EXERCISE PROMPT →
The result should be an exact copy of every record, with no pictures kept.

RECORD SET →
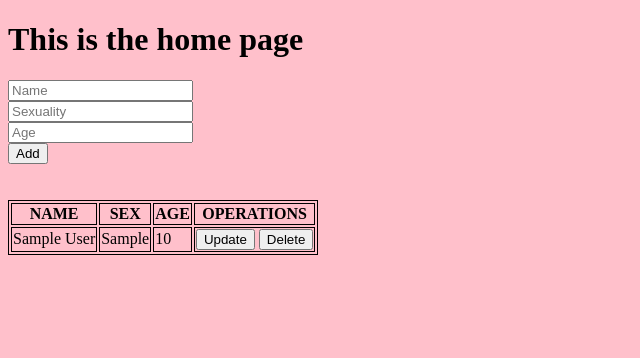
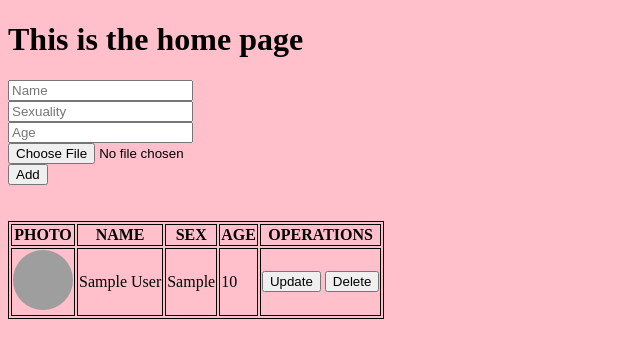
Before and after one commit to ElTrackiras/FlaskTutorial2025, a Flask app: page /home in a window 1280 px wide. Shown: the top 358 px of the page, without its empty margins (0-640 px from the left). Run offline with Flask 3, Linux system fonts and the light colour scheme; tables that the repository leaves empty or names only in its code hold one stand-in row (values such as "Sample post"); grey boxes are pictures that could not be loaded.

Commit message:
Part 12: Adding images, displaying in frontend and adding profile picture

```diff
--- a/main.py
+++ b/main.py
@@ -1,7 +1,8 @@
 from flask import Flask, render_template, request, url_for, redirect
-import pymysql
+import pymysql, os
 
 app = Flask(__name__)
+app.config['UPLOAD_FOLDER'] = "static/students_pp/"
 
 connection = pymysql.connect(
     host = "localhost",
@@ -42,9 +43,14 @@ def enroll_student():
     name = request.form.get('name_inp')
     sex = request.form.get('sex_inp')
     age = request.form.get('age_inp')
+    file = request.files.get('img_inp')
+    filepath = os.path.join(app.config['UPLOAD_FOLDER'], file.filename)
+    file.save(filepath)
 
-    sql = "INSERT INTO students (student_name, student_sex, student_age) VALUES (%s, %s, %s)"
-    cursor.execute(sql, (name, sex, age))
+    profile_pic = "students_pp/" + file.filename
+
+    sql = "INSERT INTO students (student_name, student_sex, student_age, student_pp) VALUES (%s, %s, %s, %s)"
+    cursor.execute(sql, (name, sex, age, profile_pic))
     connection.commit()
 
     return redirect(url_for('home_page'))
--- a/static/myDesign.css
+++ b/static/myDesign.css
@@ -5,3 +5,9 @@ body {
 table, th, td {
     border: 1px solid;
 }
+
+.profile-img {
+    width: 60px;
+    height: 60px;
+    border-radius: 50%;
+}
--- a/templates/home.html
+++ b/templates/home.html
@@ -5,12 +5,14 @@
 <body>
     <h1>This is the home page</h1>
 
-    <form action="/enroll_student" method="post">
-        <input type="text" id="name_inp" name="name_inp" placeholder="Name">
+    <form action="/enroll_student" method="post" enctype="multipart/form-data">
+        <input type="text" id="name_inp" name="name_inp" placeholder="Name" required>
         <br>
-        <input type="text" id="sex_inp" name="sex_inp" placeholder="Sexuality">
+        <input type="text" id="sex_inp" name="sex_inp" placeholder="Sexuality" required>
         <br>
-        <input type="text" id="age_inp" name="age_inp" placeholder="Age">
+        <input type="text" id="age_inp" name="age_inp" placeholder="Age" required>
+        <br>
+        <input type="file" id="img_inp" name="img_inp" accept="image/*" required>
         <br>
         <input type="submit" value="Add">
     </form>
@@ -18,6 +20,7 @@
     <br><br>
     <table>
         <tr>
+            <th>PHOTO</th>
             <th>NAME</th>
             <th>SEX</th>
             <th>AGE</th>
@@ -26,6 +29,7 @@
 
         {% for i in std %}
         <tr>
+            <td><img class="profile-img" src="{{url_for('static', filename=i['student_pp'])}}"></td>
             <td>{{i['student_name']}}</td>
             <td>{{i['student_sex']}}</td>
             <td>{{i['student_age']}}</td>
--- a/templates/landing.html
+++ b/templates/landing.html
@@ -12,5 +12,8 @@
         <input type="submit" value="Login">
     </form>
 
+    <br><br>
+    <img src="{{url_for('static', filename='assets_img/cover_1.png')}}">
+
 </body>
 </html>
```
Also changed, not shown: static/assets_img/cover_1.png (added), static/students_pp/cover_1.png (added).
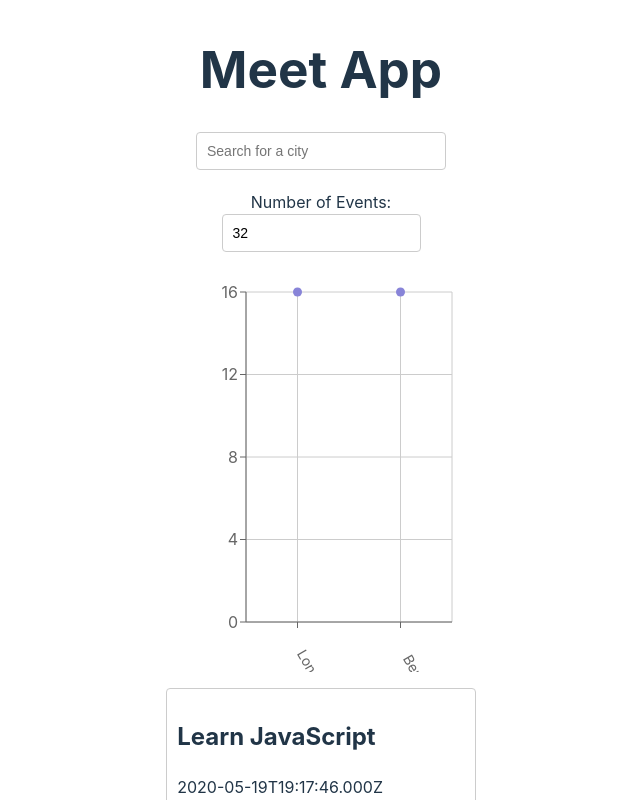
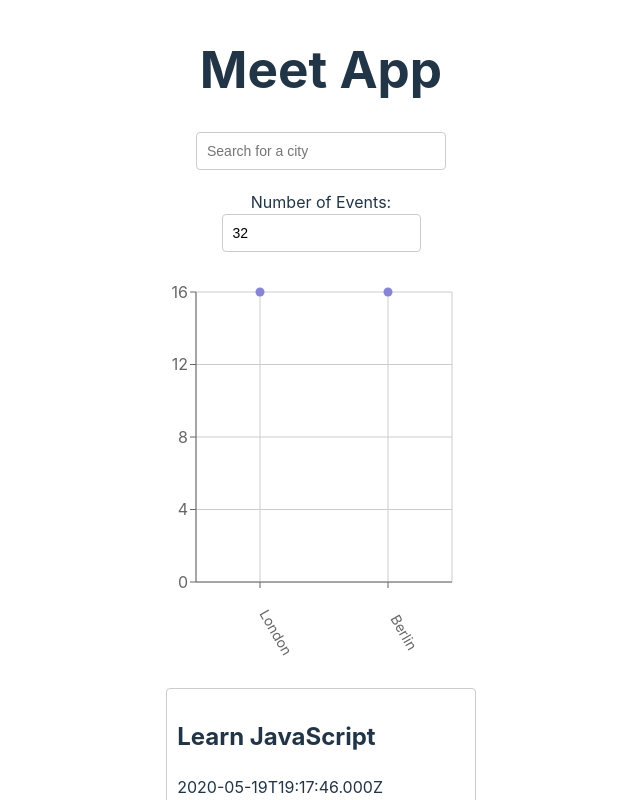
Before and after one commit to samanthasbytes/meet, a React (Vite) app: page / in a window 1280 px wide. Shown: the top 800 px of the page, without its empty margins (319-959 px from the left). Built offline with nearby package versions, Linux system fonts and the light colour scheme; what atatus-spa would draw is missing.

Commit message:
Update CityEventsChart: adjust chart margins

```diff
--- a/src/components/CityEventsChart.jsx
+++ b/src/components/CityEventsChart.jsx
@@ -24,8 +24,8 @@
         margin={{
           top: 20,
           right: 20,
-          bottom: 20,
-          left: 20,
+          bottom: 60,
+          left: -30,
         }}
       >
         <CartesianGrid />
```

ANSWER TO THIS EXERCISE →
Before and after one commit to ElTrackiras/FlaskTutorial2025, a Flask app: page /home in a window 1280 px wide. Shown: the top 358 px of the page, without its empty margins (0-640 px from the left). Run offline with Flask 3, Linux system fonts and the light colour scheme; tables that the repository leaves empty or names only in its code hold one stand-in row (values such as "Sample post"); grey boxes are pictures that could not be loaded.

Commit message:
Part 12: Adding images, displaying in frontend and adding profile picture

```diff
--- a/main.py
+++ b/main.py
@@ -1,7 +1,8 @@
 from flask import Flask, render_template, request, url_for, redirect
-import pymysql
+import pymysql, os
 
 app = Flask(__name__)
+app.config['UPLOAD_FOLDER'] = "static/students_pp/"
 
 connection = pymysql.connect(
     host = "localhost",
@@ -42,9 +43,14 @@ def enroll_student():
     name = request.form.get('name_inp')
     sex = request.form.get('sex_inp')
     age = request.form.get('age_inp')
+    file = request.files.get('img_inp')
+    filepath = os.path.join(app.config['UPLOAD_FOLDER'], file.filename)
+    file.save(filepath)
 
-    sql = "INSERT INTO students (student_name, student_sex, student_age) VALUES (%s, %s, %s)"
-    cursor.execute(sql, (name, sex, age))
+    profile_pic = "students_pp/" + file.filename
+
+    sql = "INSERT INTO students (student_name, student_sex, student_age, student_pp) VALUES (%s, %s, %s, %s)"
+    cursor.execute(sql, (name, sex, age, profile_pic))
     connection.commit()
 
     return redirect(url_for('home_page'))
--- a/static/myDesign.css
+++ b/static/myDesign.css
@@ -5,3 +5,9 @@ body {
 table, th, td {
     border: 1px solid;
 }
+
+.profile-img {
+    width: 60px;
+    height: 60px;
+    border-radius: 50%;
+}
--- a/templates/home.html
+++ b/templates/home.html
@@ -5,12 +5,14 @@
 <body>
     <h1>This is the home page</h1>
 
-    <form action="/enroll_student" method="post">
-        <input type="text" id="name_inp" name="name_inp" placeholder="Name">
+    <form action="/enroll_student" method="post" enctype="multipart/form-data">
+        <input type="text" id="name_inp" name="name_inp" placeholder="Name" required>
         <br>
-        <input type="text" id="sex_inp" name="sex_inp" placeholder="Sexuality">
+        <input type="text" id="sex_inp" name="sex_inp" placeholder="Sexuality" required>
         <br>
-        <input type="text" id="age_inp" name="age_inp" placeholder="Age">
+        <input type="text" id="age_inp" name="age_inp" placeholder="Age" required>
+        <br>
+        <input type="file" id="img_inp" name="img_inp" accept="image/*" required>
         <br>
         <input type="submit" value="Add">
     </form>
@@ -18,6 +20,7 @@
     <br><br>
     <table>
         <tr>
+            <th>PHOTO</th>
             <th>NAME</th>
             <th>SEX</th>
             <th>AGE</th>
@@ -26,6 +29,7 @@
 
         {% for i in std %}
         <tr>
+            <td><img class="profile-img" src="{{url_for('static', filename=i['student_pp'])}}"></td>
             <td>{{i['student_name']}}</td>
             <td>{{i['student_sex']}}</td>
             <td>{{i['student_age']}}</td>
--- a/templates/landing.html
+++ b/templates/landing.html
@@ -12,5 +12,8 @@
         <input type="submit" value="Login">
     </form>
 
+    <br><br>
+    <img src="{{url_for('static', filename='assets_img/cover_1.png')}}">
+
 </body>
 </html>
```
Also changed, not shown: static/assets_img/cover_1.png (added), static/students_pp/cover_1.png (added).
Before and after one commit to samanthasbytes/meet, a React (Vite) app: page / in a window 1280 px wide. Shown: the top 800 px of the page, without its empty margins (319-959 px from the left). Built offline with nearby package versions, Linux system fonts and the light colour scheme; what atatus-spa would draw is missing.

Commit message:
Update CityEventsChart: adjust chart margins

```diff
--- a/src/components/CityEventsChart.jsx
+++ b/src/components/CityEventsChart.jsx
@@ -24,8 +24,8 @@
         margin={{
           top: 20,
           right: 20,
-          bottom: 20,
-          left: 20,
+          bottom: 60,
+          left: -30,
         }}
       >
         <CartesianGrid />
```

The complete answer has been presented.